The Europa Multiple-Flyby Mission’s goal is to study the Galilean moon Europa, with a series of flybys and a possible lander. Following discoveries made by the Galileo spacecraft during its eight year orbit around Jupiter, the orbiter plans to study the subsurface ocean under the moon. Nine scientific instruments have been chosen for the orbiter all being contributed by various universities and laboratories such as the Jet Propulsion Laboratory, Arizona State University, and the University of Colorado Boulder.

An artist’s interpretation of the IVO’s volcanic plume flyby
Corby Waste/NASA JPL
Io Volcano Observer
The Io Volcano Observer (IVO) is a proposed robotic spacecraft proposed by the University of Arizona and John Hopkins University’s Applied Physics Laboratory in 2010 and 2015 as a NASA Discovery class mission as well as it was a contestant for NASA’s New Frontiers program. With the newest Discovery-class future mission being determined by NASA by September of 2016, if IVO is selected for the 13th mission, it would launch May 29th, 2021. IVO would have a five year transit to Jupiter with an orbital insertion date of February 2026 and then would have a 22 month scientific phase with at least eight orbits.
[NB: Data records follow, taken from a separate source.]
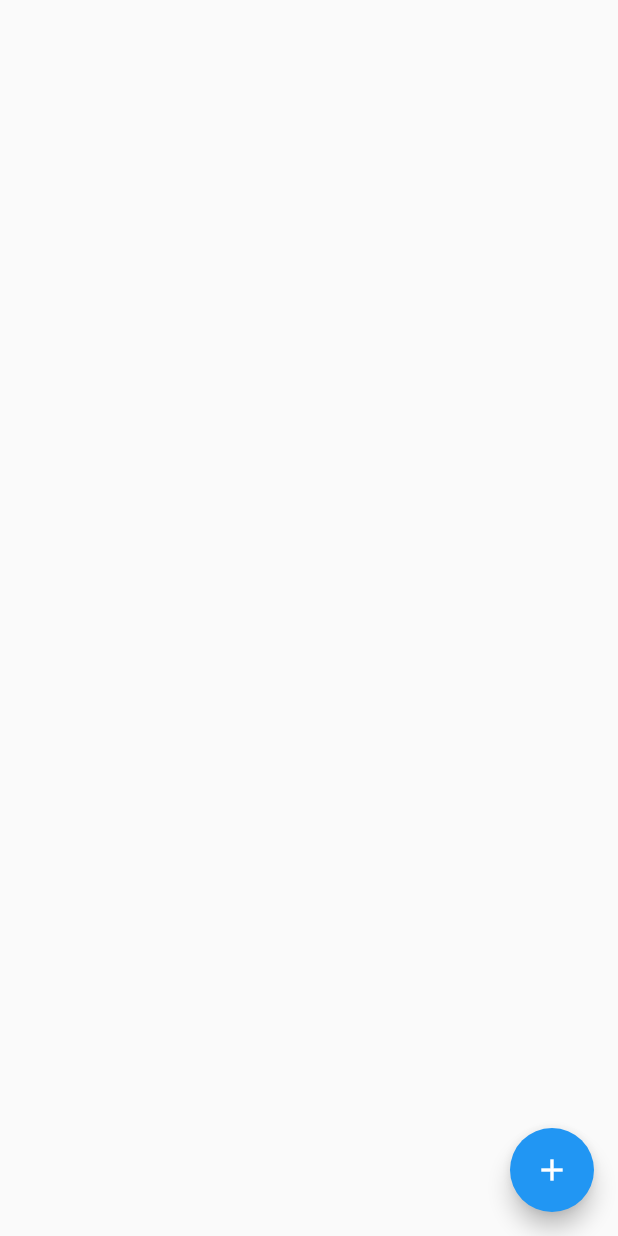
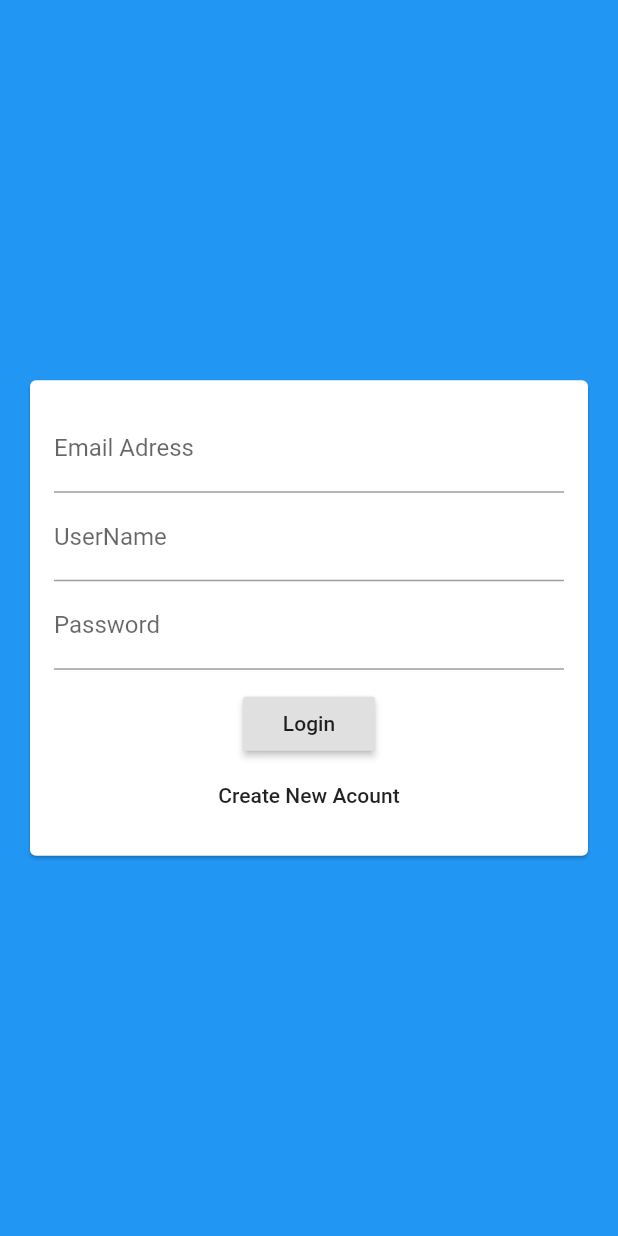
Before and after one commit to Philippe35507/max_chat_app, a Flutter app: the screen it shows after launch, on a phone screen of 412 x 824 dp. Run offline on Flutter 3.47's test engine with Material 2 defaults, Android fonts, the phone set to English and light mode, and no system bars; our stand-ins replace cloud_firestore; accounts and stored records are empty.

Commit message:
A Basic Authentication Screen

```diff
--- a/lib/main.dart
+++ b/lib/main.dart
@@ -1,6 +1,6 @@
 import 'package:flutter/material.dart';
 
-import './screens/chat_screen.dart';
+import './screens/auth_screen.dart';
 
 void main() {
   runApp(MyApp());
@@ -14,7 +14,7 @@ class MyApp extends StatelessWidget {
       theme: ThemeData(
         primarySwatch: Colors.blue,
       ),
-      home: ChatScreen(),
+      home: AuthScreen(),
     );
   }
 }
--- a/lib/screens/auth_screen.dart
+++ b/lib/screens/auth_screen.dart
@@ -0,0 +1,18 @@
+import 'package:flutter/material.dart';
+
+import '../widgets/auth/auth_form.dart';
+
+class AuthScreen extends StatefulWidget {
+  @override
+  _AuthScreenState createState() => _AuthScreenState();
+}
+
+class _AuthScreenState extends State<AuthScreen> {
+  @override
+  Widget build(BuildContext context) {
+    return Scaffold(
+      backgroundColor: Theme.of(context).primaryColor,
+      body: AuthForm(),
+    );
+  }
+}
--- /dev/null
+++ b/lib/widgets/auth/auth_form.dart
@@ -0,0 +1,49 @@
+import 'package:flutter/material.dart';
+
+class AuthForm extends StatefulWidget {
+  @override
+  _AuthFormState createState() => _AuthFormState();
+}
+
+class _AuthFormState extends State<AuthForm> {
+  @override
+  Widget build(BuildContext context) {
+    return Center(
+      child: Card(
+        margin: EdgeInsets.all(20),
+        child: SingleChildScrollView(
+          child: Padding(
+            padding: EdgeInsets.all(16),
+            child: Form(
+              child: Column(
+                mainAxisSize: MainAxisSize.min,
+                children: <Widget>[
+                  TextFormField(
+                    keyboardType: TextInputType.emailAddress,
+                    decoration: InputDecoration(labelText: 'Email Adress'),
+                  ),
+                  TextFormField(
+                    decoration: InputDecoration(labelText: 'UserName'),
+                  ),
+                  TextFormField(
+                    decoration: InputDecoration(labelText: 'Password'),
+                    obscureText: true,
+                  ),
+                  SizedBox(height: 12),
+                  RaisedButton(
+                    child: Text('Login'),
+                    onPressed: () {},
+                  ),
+                  FlatButton(
+                    child: Text('Create New Acount'),
+                    onPressed: () {},
+                  )
+                ],
+              ),
+            ),
+          ),
+        ),
+      ),
+    );
+  }
+}
```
It is a low-cost mission to study the volcanism on Jupiter’s moon Io and its impact of the entire Jupiter system. Specifically the spacecraft would study its induced magnetic field, the temperature of the lava, the global heat flow, and the composition of Io’s atmosphere, volcanic plumes and lava. As seen first by Voyager 1, Io’s volcanism is likely powered by tidal heating, a process that may affect worlds like Europa and Enceladus and keep their inner oceans warm. (Io likely does not have internal oceans of water, but instead is filled with magma.)

Advanced Jovian Asteroid Explorer
The last proposed spacecraft to the Jupiter system is the AJAX (Advanced Jovian Asteroid eXplorer) that is also in the running for NASA’s future 13th Discovery-class mission. It would have roughly the same timeline as the IVO with a hopeful launch in 2021.

The goal of AJAX is to cram flybys, orbits, and landings into one mission to study one of the Jupiter’s Trojan asteroids. A Jupiter Trojan, otherwise known as a Trojan, is an asteroid that shares the same orbit as Jupiter, but stays in a group of Trojans either 60 degrees ahead or behind the planet. AJAX would have a twelve year cruise time to the asteroid and after a year of observations orbiting the asteroid, it would drop a small instrument package onto its surface.